BOSTON (CBS) – A former Boston paramedic is now the target of a criminal probe, accused of tampering with painkillers and narcotics he was supposed to be giving to patients in his ambulance.
City health officials say it happened during a six week stretch in the summer of 2011, while the paramedic was working for Boston EMS.
“I’m not going to answer any specific questions about it,” says Dr. Barbara Ferrer, Director of the Boston Public Health Commission. “It might jeopardize the criminal investigation.”
What we do know is that the paramedic was yanked from his post more than a year ago, amid allegations he tampered with morphine, fentanyl, lorazepam and midazolam on his ambulance.
Why it has taken so long for city health officials to go public with this case isn’t clear.
During the last 48 hours or so, 57 patients he cared for back then have received phone calls and letters, offering them free HIV and Hepatitis screenings – even though officials doubt he has either.
“We have no evidence this paramedic has any such infections,” says Dr. Anita Barry with the Boston Public Health Commission. “Besides, the risk of infection is tiny in this scenario.”
Officials stress this scandal is nothing like the one at New Hampshire’s Exeter Hospital involving David Kwiatkowski, the medical technician now accused of infecting some 31 patients with hepatitis C by injecting them with syringes he had just used on himself.
Boston EMS officials sought to reassure citizens, saying this is the outfits first drug tampering case in its 135 year history.

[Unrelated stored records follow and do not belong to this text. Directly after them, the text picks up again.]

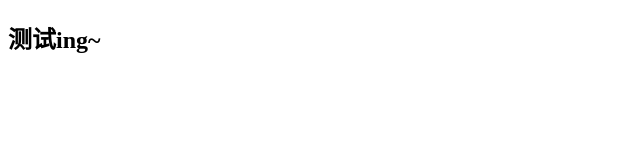
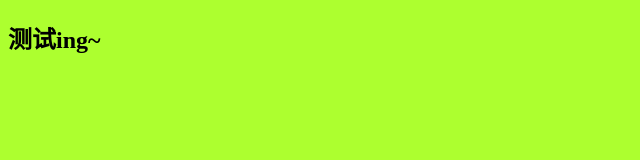
Before and after one commit to love666/demo, a plain HTML site: page index.html in a window 1280 px wide. Shown: the whole page, without its empty margins (0-640 px from the left). Drawn offline with Linux system fonts and the light colour scheme.

Commit message:
新增css文件

```diff
--- /dev/null
+++ b/css/index.css
@@ -0,0 +1,3 @@
+body{
+	background: greenyellow;
+}
--- a/index.html
+++ b/index.html
@@ -3,6 +3,7 @@
 	<head>
 		<meta charset="utf-8">
 		<title></title>
+		<link href="css/index.css" rel="stylesheet" />
 	</head>
 	<body>
 		<div >
```
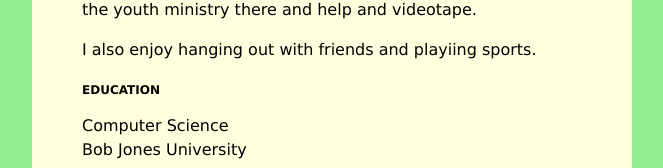
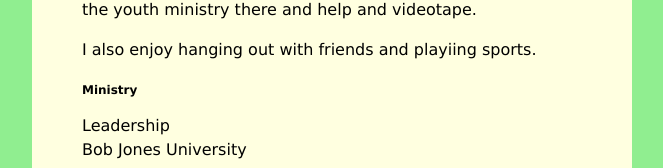
Before and after one commit to Cobegrandstaff/Cobegrandstaff.github.io, a plain HTML site: page index.html in a window 1280 px wide. Shown: the part 232-400 px from the top of the page, without its empty margins (308-971 px from the left). Drawn offline with Linux system fonts and the light colour scheme.

Commit message:
Update index.html

```diff
--- a/index.html
+++ b/index.html
@@ -41,8 +41,8 @@ h3 {
             I also enjoy hanging out with friends and playiing sports.
          </p>
 
-        <h3>EDUCATION</h3>
-        Computer Science<br>
+        <h3>Ministry</h3>
+        Leadership<br>
         Bob Jones University
     </div>
 
```
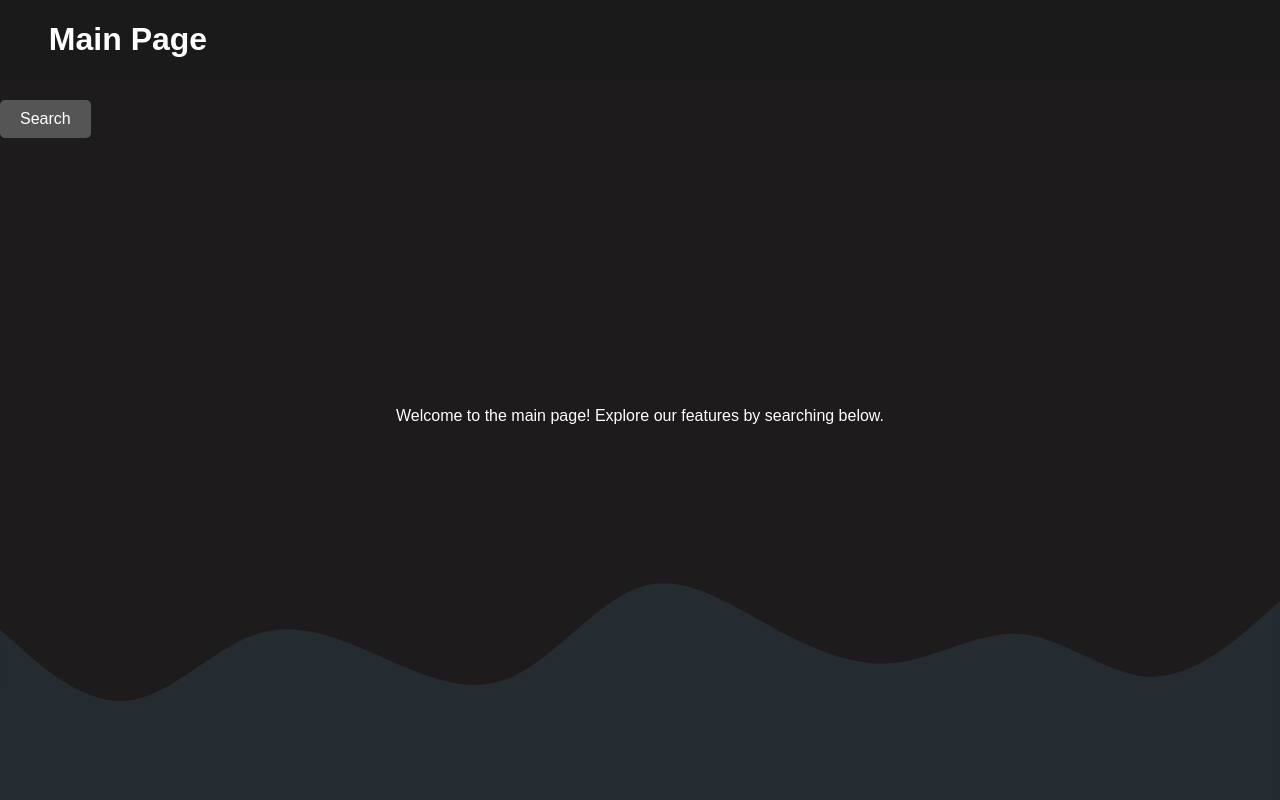
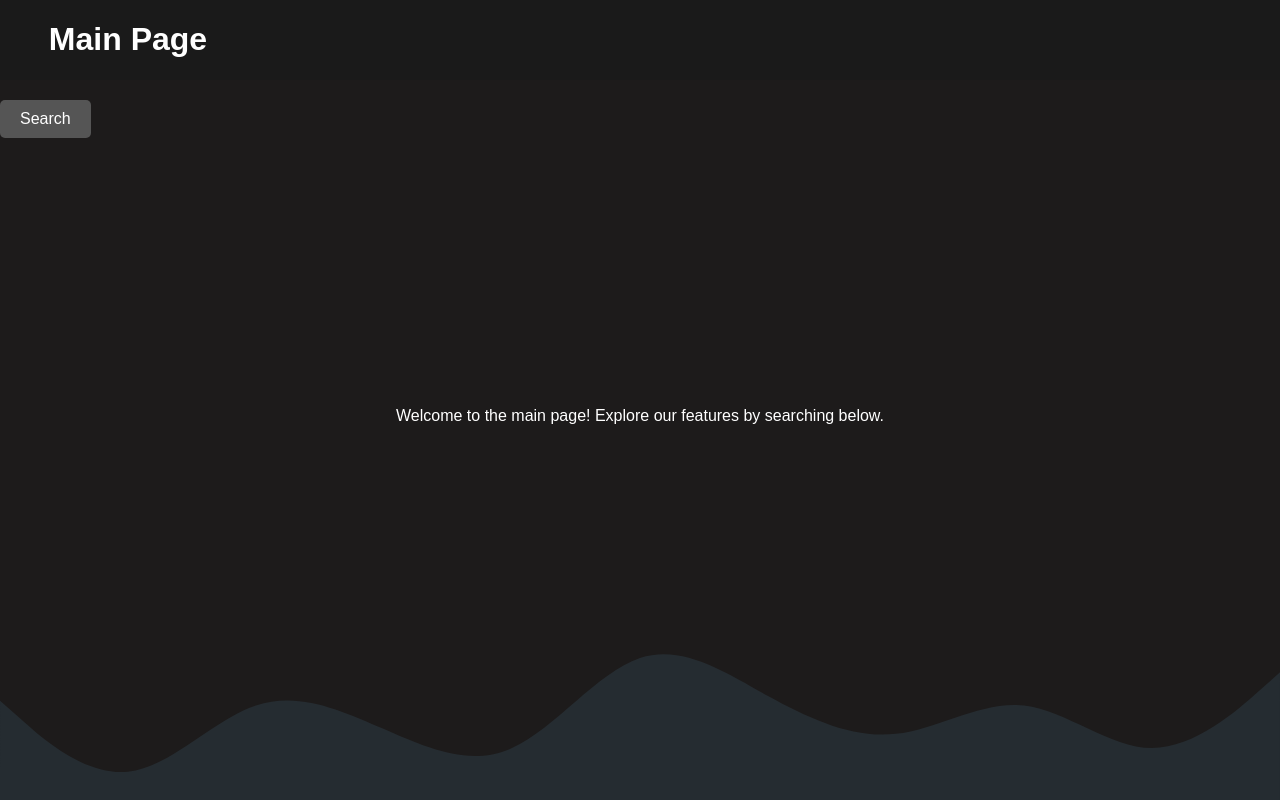
Before and after one commit to Prism411/web-jasym, a React (Create React App) app: page / in a window 1280 px wide. Built offline with nearby package versions, Linux system fonts and the light colour scheme.

Commit message:
working on wave.svg

```diff
--- a/src/Home.css
+++ b/src/Home.css
@@ -12,6 +12,7 @@ body,
   position: relative;
   height: 100vh;
   width: 100vw;
+  overflow: hidden; /* essencial para esconder o overflow causado pelo wave */
   background-color: #1d1b1b;
   color: #fff;
   font-family: 'Arial', sans-serif;
@@ -59,14 +60,14 @@ body,
   background-color: #777;
 }
 .wave-container {
-  position: absolute; /* Posicionamento absoluto dentro do home-container */
-  bottom: 0; /* Alinha na parte inferior do contêiner pai */
+  position: absolute;
+  bottom: 0;
   width: 100%;
   overflow: hidden;
+  transform: translateY(25%); /* Desloca o contêiner para baixo sem criar barra de rolagem */
 }
 
 .wave-container img {
   width: 100%;
   display: block;
-  /* Remova 'position: bottom;' pois não é válido. */
 }
```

“We feel pretty confident we now have safeguards in place that will keep this from happening again,” says EMS Chief James Hooley.
Boston Mayor Tom Menino insisted the rogue paramedic was an isolated case, and should not reflect on the other 350 paramedics and EMT’s who work for the city.
“One individual does not ruin an entire agency,” the mayor argued. “Boston EMS is probably the best service in the country.”
Morphine has now been removed from the city’s advanced life support ambulances – partly because of this case – and partly because it was seldom used.
Officials admit they have identified seven patients who died at the hospital after being transported by this paramedic, but insist the deaths were clearly caused by their critical injuries or ailments – not tainted meds.
They also point out that the 57 patients receiving notices now represent a fraction of one percent of the 17,000 patients Boston EMS carried during that six week stretch.
The public health director openly worries about the fallout from this scandal.
“Some people might lose confidence in a service that saves lives,” says Dr. Ferrer. “That would be beyond a shame.”